About this exercise
Check each line of the entries below for the string "right"; copy every line where it appears.

-------------------------

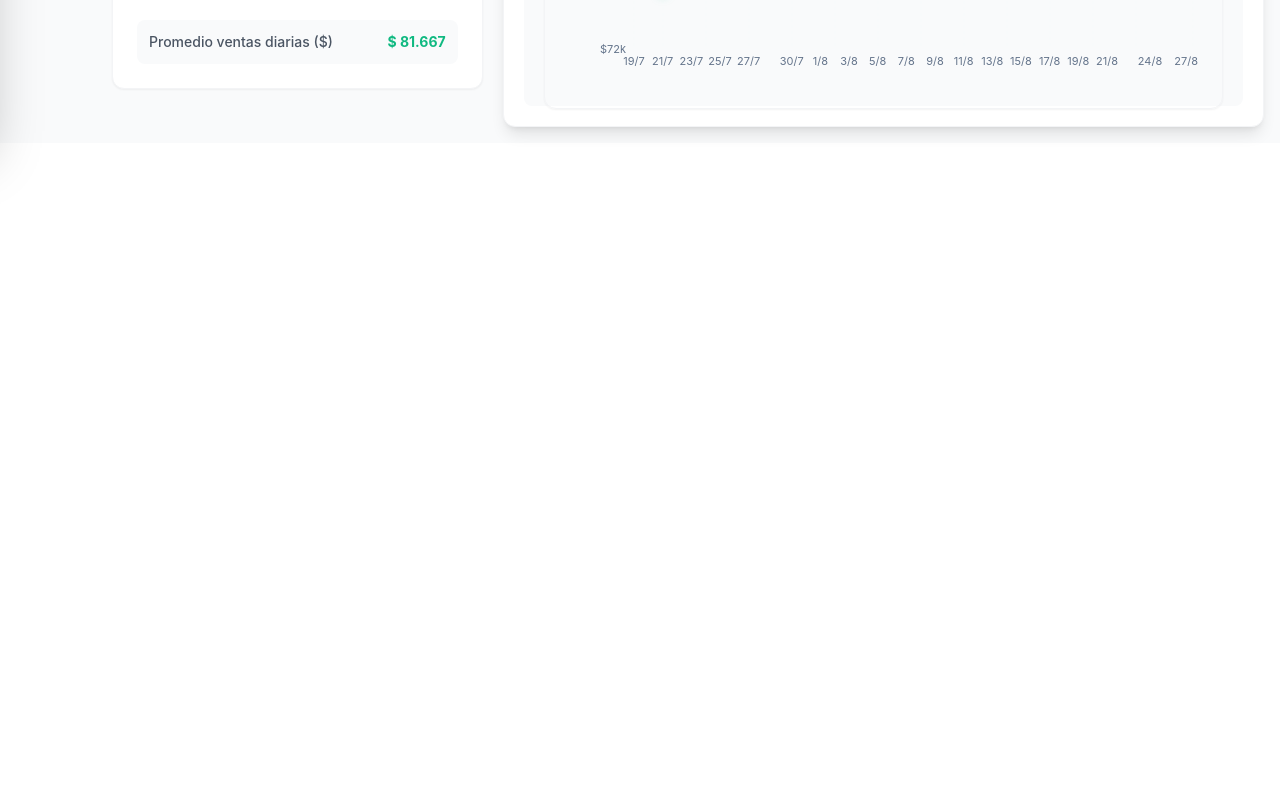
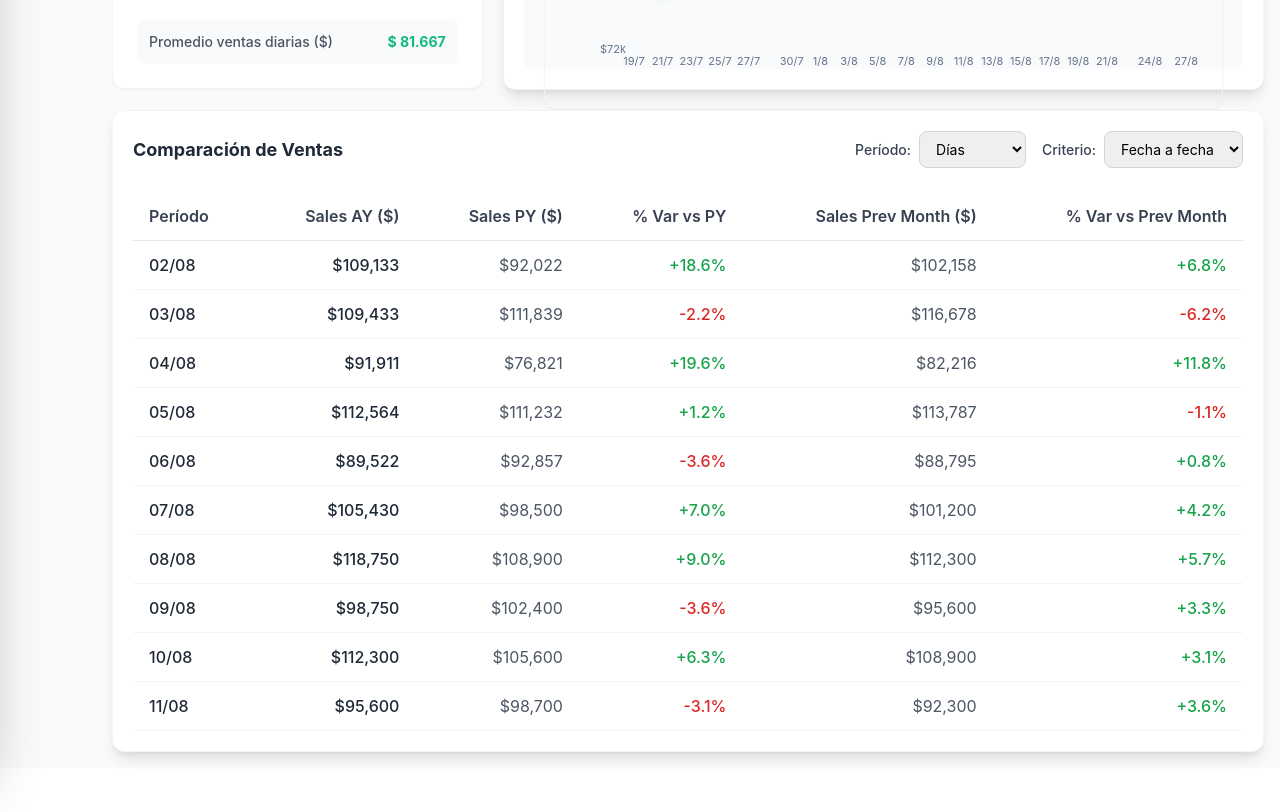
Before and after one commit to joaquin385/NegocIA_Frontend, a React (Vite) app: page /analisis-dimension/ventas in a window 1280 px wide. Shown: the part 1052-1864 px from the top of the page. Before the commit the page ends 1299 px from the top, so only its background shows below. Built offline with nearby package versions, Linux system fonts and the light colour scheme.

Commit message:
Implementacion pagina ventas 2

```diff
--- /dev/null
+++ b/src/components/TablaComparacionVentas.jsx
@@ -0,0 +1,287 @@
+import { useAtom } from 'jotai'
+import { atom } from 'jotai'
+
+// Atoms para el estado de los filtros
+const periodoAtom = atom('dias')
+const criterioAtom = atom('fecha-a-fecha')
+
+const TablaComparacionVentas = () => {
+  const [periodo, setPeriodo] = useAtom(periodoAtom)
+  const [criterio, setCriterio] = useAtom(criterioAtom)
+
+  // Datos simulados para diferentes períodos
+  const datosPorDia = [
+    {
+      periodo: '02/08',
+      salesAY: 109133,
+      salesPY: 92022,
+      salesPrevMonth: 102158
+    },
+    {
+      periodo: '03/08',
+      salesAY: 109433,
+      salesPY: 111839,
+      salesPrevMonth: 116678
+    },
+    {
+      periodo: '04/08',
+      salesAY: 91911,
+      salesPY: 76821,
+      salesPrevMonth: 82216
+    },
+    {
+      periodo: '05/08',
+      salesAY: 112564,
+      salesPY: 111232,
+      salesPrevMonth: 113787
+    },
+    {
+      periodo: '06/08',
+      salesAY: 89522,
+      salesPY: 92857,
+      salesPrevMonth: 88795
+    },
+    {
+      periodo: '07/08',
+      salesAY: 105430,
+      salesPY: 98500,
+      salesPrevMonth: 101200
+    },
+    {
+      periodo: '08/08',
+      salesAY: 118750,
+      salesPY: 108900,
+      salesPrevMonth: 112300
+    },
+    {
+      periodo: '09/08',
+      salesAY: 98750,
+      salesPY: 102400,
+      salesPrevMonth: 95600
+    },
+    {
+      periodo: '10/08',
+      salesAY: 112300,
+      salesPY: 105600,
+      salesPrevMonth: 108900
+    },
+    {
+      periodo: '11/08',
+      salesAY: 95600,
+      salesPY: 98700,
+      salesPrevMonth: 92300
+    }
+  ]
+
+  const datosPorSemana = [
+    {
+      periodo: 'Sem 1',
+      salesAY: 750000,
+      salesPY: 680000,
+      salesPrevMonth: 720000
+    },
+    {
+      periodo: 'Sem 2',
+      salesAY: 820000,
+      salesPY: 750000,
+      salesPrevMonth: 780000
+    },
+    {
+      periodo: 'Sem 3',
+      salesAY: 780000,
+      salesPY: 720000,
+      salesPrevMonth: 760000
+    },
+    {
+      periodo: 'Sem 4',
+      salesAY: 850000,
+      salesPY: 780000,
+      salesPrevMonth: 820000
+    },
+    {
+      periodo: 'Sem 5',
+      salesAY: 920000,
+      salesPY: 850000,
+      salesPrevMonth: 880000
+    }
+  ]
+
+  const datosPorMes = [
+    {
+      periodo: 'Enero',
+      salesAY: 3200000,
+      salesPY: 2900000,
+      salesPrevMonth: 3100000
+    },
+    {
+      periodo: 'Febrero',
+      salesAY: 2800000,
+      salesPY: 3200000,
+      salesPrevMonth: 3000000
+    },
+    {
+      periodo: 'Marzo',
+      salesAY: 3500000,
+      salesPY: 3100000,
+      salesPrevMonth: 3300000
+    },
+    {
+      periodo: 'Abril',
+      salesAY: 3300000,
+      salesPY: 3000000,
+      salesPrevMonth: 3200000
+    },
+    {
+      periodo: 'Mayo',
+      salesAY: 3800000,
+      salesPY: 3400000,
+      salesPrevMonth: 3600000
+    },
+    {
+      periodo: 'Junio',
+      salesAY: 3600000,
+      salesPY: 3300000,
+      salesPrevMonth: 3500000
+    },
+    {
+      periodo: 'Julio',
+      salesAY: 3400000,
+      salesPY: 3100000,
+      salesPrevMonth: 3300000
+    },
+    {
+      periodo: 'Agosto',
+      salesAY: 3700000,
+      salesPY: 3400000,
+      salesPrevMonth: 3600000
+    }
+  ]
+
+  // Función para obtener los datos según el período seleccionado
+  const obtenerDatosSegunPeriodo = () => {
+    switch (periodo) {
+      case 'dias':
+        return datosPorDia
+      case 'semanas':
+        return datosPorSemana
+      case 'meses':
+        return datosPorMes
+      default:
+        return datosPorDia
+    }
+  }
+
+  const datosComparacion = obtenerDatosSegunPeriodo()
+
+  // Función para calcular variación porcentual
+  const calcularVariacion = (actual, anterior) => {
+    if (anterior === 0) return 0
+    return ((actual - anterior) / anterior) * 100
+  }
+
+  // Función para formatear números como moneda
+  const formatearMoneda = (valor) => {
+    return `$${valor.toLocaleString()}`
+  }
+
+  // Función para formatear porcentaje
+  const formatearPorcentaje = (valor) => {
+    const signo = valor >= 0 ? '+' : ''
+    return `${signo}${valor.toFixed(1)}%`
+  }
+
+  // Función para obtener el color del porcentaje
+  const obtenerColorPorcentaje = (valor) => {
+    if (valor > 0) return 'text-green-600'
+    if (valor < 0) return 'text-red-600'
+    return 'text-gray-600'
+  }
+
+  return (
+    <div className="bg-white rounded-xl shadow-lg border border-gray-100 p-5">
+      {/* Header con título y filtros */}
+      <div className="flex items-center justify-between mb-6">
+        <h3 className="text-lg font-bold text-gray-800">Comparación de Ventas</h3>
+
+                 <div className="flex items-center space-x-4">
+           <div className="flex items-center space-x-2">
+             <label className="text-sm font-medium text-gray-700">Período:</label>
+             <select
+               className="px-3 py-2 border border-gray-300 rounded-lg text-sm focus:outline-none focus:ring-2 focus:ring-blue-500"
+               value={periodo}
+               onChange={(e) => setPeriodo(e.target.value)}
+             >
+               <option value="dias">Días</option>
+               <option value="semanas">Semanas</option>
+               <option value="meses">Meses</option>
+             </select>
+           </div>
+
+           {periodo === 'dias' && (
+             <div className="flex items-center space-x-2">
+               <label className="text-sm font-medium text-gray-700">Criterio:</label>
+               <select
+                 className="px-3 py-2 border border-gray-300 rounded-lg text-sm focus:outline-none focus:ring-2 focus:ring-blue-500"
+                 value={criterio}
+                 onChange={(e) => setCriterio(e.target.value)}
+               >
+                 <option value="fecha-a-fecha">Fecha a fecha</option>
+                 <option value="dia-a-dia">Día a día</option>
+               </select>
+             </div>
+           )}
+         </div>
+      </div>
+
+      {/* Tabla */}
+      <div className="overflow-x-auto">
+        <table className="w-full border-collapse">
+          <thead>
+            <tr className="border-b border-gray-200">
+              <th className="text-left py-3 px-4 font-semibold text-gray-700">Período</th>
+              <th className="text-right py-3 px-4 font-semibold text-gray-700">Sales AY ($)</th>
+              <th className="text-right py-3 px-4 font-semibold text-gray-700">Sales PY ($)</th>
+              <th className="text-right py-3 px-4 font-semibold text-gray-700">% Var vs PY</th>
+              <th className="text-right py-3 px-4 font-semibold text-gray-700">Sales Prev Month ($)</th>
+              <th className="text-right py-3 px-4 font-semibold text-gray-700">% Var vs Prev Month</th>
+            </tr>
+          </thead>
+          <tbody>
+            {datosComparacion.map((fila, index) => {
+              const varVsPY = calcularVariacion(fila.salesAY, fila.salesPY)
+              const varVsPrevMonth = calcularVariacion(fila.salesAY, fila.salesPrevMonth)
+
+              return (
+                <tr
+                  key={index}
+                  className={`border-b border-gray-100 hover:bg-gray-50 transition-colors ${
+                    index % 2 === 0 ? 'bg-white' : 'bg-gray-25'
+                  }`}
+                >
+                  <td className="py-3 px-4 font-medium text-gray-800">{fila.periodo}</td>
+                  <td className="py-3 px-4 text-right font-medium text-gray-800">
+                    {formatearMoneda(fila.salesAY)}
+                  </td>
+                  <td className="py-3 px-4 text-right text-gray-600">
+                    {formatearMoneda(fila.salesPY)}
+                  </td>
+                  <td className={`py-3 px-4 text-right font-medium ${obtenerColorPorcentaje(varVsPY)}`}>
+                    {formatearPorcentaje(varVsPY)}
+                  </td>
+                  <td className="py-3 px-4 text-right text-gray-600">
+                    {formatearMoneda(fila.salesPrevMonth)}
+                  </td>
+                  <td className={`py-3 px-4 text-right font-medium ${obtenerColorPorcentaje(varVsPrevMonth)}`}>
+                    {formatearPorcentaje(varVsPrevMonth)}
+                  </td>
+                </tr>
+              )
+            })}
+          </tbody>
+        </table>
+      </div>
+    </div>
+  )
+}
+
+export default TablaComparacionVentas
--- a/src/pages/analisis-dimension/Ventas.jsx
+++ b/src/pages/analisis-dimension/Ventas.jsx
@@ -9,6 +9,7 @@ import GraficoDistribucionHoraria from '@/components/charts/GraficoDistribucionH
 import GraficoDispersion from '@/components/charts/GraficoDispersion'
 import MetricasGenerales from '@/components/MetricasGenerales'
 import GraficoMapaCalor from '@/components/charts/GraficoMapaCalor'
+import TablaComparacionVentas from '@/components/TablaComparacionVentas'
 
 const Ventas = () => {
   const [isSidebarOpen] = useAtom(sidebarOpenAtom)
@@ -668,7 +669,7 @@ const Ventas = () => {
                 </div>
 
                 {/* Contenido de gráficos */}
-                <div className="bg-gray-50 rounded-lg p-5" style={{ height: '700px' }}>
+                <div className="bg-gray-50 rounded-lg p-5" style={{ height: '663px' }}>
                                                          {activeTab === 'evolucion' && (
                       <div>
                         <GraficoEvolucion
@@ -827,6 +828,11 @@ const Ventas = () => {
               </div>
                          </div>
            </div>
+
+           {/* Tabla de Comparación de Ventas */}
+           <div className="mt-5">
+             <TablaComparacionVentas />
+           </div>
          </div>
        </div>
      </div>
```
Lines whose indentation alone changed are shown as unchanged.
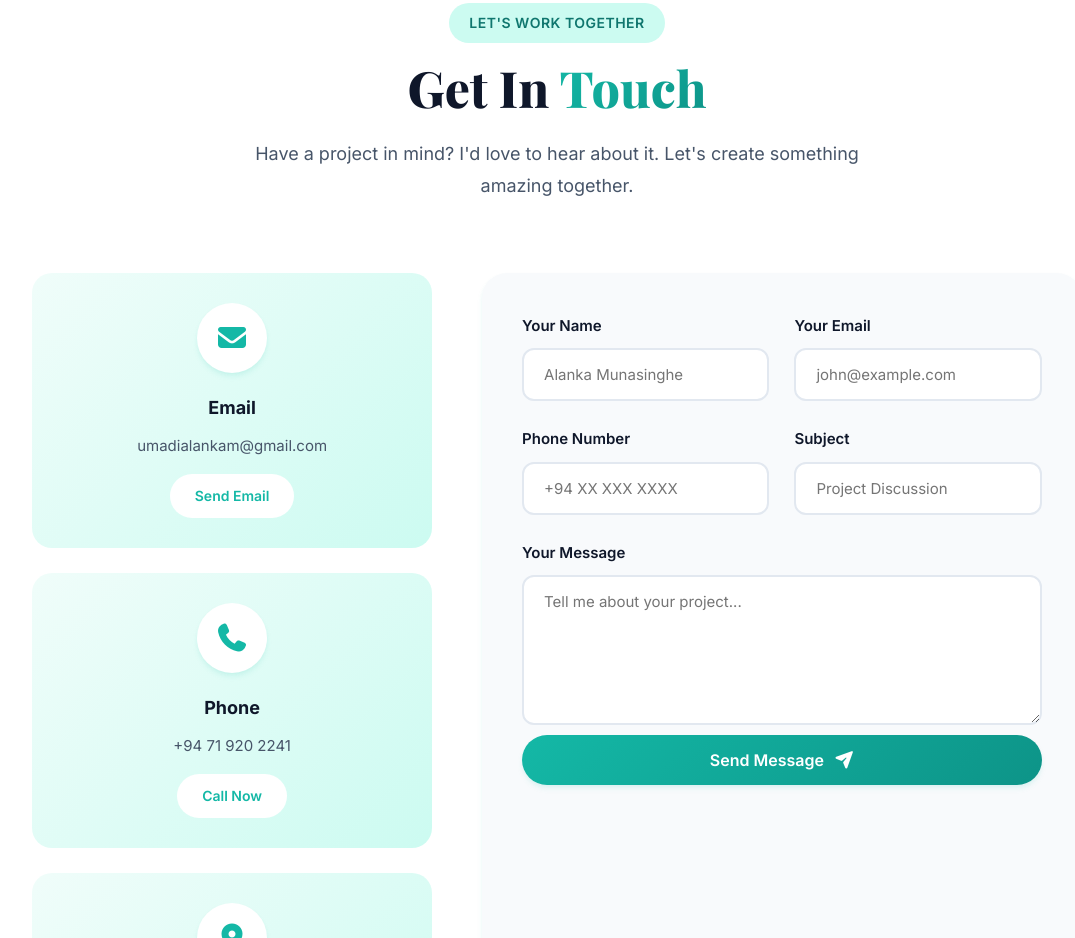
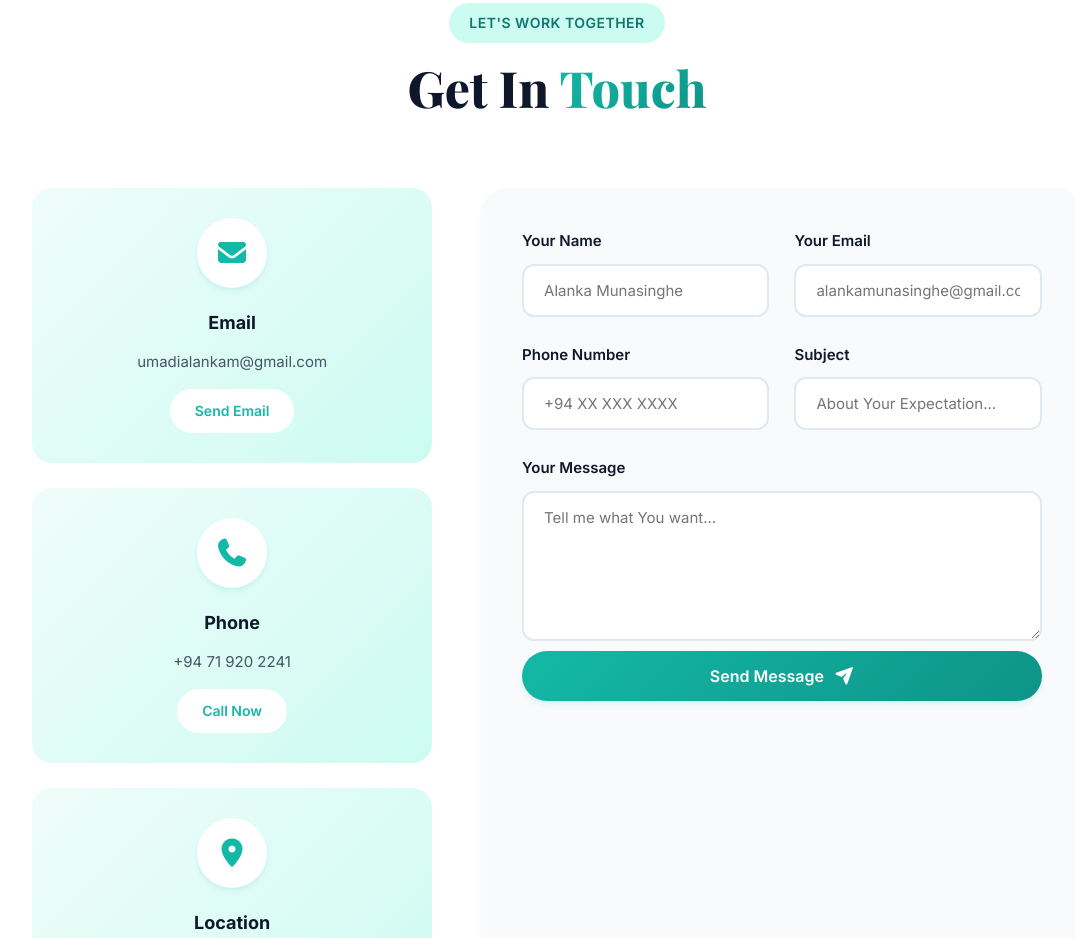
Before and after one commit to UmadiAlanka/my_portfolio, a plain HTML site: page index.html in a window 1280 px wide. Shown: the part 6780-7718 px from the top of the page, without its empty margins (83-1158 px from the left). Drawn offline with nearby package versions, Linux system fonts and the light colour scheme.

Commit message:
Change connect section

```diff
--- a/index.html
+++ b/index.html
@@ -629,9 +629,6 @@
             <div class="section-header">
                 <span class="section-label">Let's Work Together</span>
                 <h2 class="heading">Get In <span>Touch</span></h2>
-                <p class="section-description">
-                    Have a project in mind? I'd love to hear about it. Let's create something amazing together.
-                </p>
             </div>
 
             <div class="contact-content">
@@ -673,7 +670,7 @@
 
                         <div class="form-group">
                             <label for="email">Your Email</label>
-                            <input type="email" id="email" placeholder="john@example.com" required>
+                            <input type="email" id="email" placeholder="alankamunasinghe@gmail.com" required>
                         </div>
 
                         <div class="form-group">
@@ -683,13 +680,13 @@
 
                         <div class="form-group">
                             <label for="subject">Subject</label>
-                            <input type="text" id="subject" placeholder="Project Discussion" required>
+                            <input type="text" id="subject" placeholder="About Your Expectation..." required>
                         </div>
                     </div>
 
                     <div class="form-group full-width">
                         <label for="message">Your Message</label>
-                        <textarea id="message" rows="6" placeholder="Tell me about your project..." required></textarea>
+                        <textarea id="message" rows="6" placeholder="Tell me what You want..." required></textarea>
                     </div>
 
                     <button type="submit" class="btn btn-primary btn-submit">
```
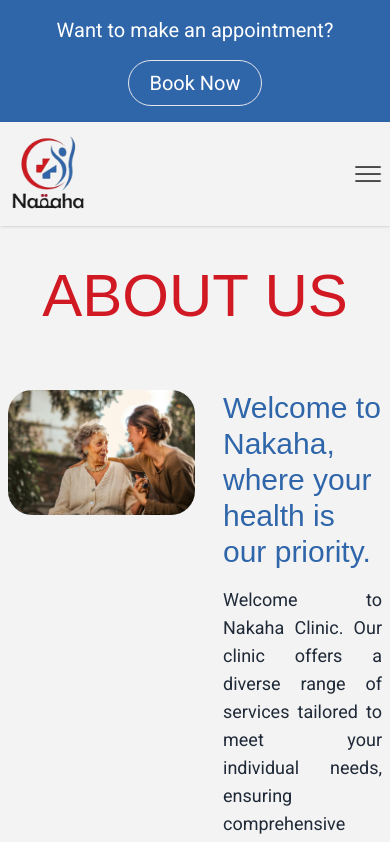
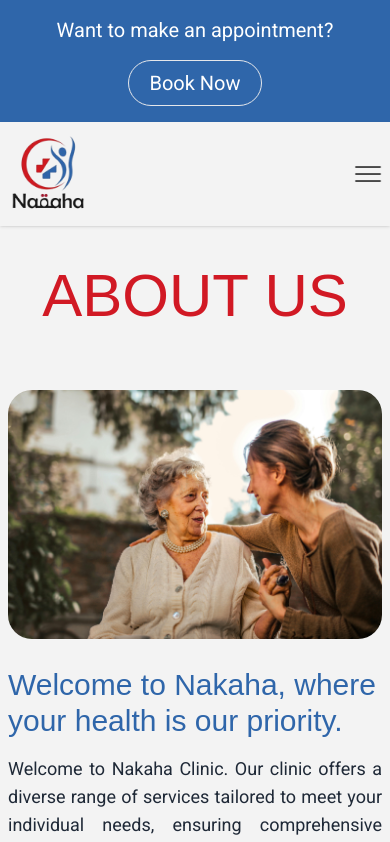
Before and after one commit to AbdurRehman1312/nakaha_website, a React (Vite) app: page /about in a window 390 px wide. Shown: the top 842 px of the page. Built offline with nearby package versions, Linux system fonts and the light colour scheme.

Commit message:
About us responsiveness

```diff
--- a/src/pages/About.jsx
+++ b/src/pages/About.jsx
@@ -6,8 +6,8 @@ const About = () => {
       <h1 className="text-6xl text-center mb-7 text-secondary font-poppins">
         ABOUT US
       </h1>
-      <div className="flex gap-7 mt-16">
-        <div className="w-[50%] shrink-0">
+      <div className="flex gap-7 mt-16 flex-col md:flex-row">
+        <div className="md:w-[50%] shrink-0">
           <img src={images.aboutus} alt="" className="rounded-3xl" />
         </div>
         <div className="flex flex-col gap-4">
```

-------------------------

Output of the exercise
+              <th className="text-right py-3 px-4 font-semibold text-gray-700">Sales AY ($)</th>
+              <th className="text-right py-3 px-4 font-semibold text-gray-700">Sales PY ($)</th>
+              <th className="text-right py-3 px-4 font-semibold text-gray-700">% Var vs PY</th>
+              <th className="text-right py-3 px-4 font-semibold text-gray-700">Sales Prev Month ($)</th>
+              <th className="text-right py-3 px-4 font-semibold text-gray-700">% Var vs Prev Month</th>
+                  <td className="py-3 px-4 text-right font-medium text-gray-800">
+                  <td className="py-3 px-4 text-right text-gray-600">
+                  <td className={`py-3 px-4 text-right font-medium ${obtenerColorPorcentaje(varVsPY)}`}>
+                  <td className="py-3 px-4 text-right text-gray-600">
+                  <td className={`py-3 px-4 text-right font-medium ${obtenerColorPorcentaje(varVsPrevMonth)}`}>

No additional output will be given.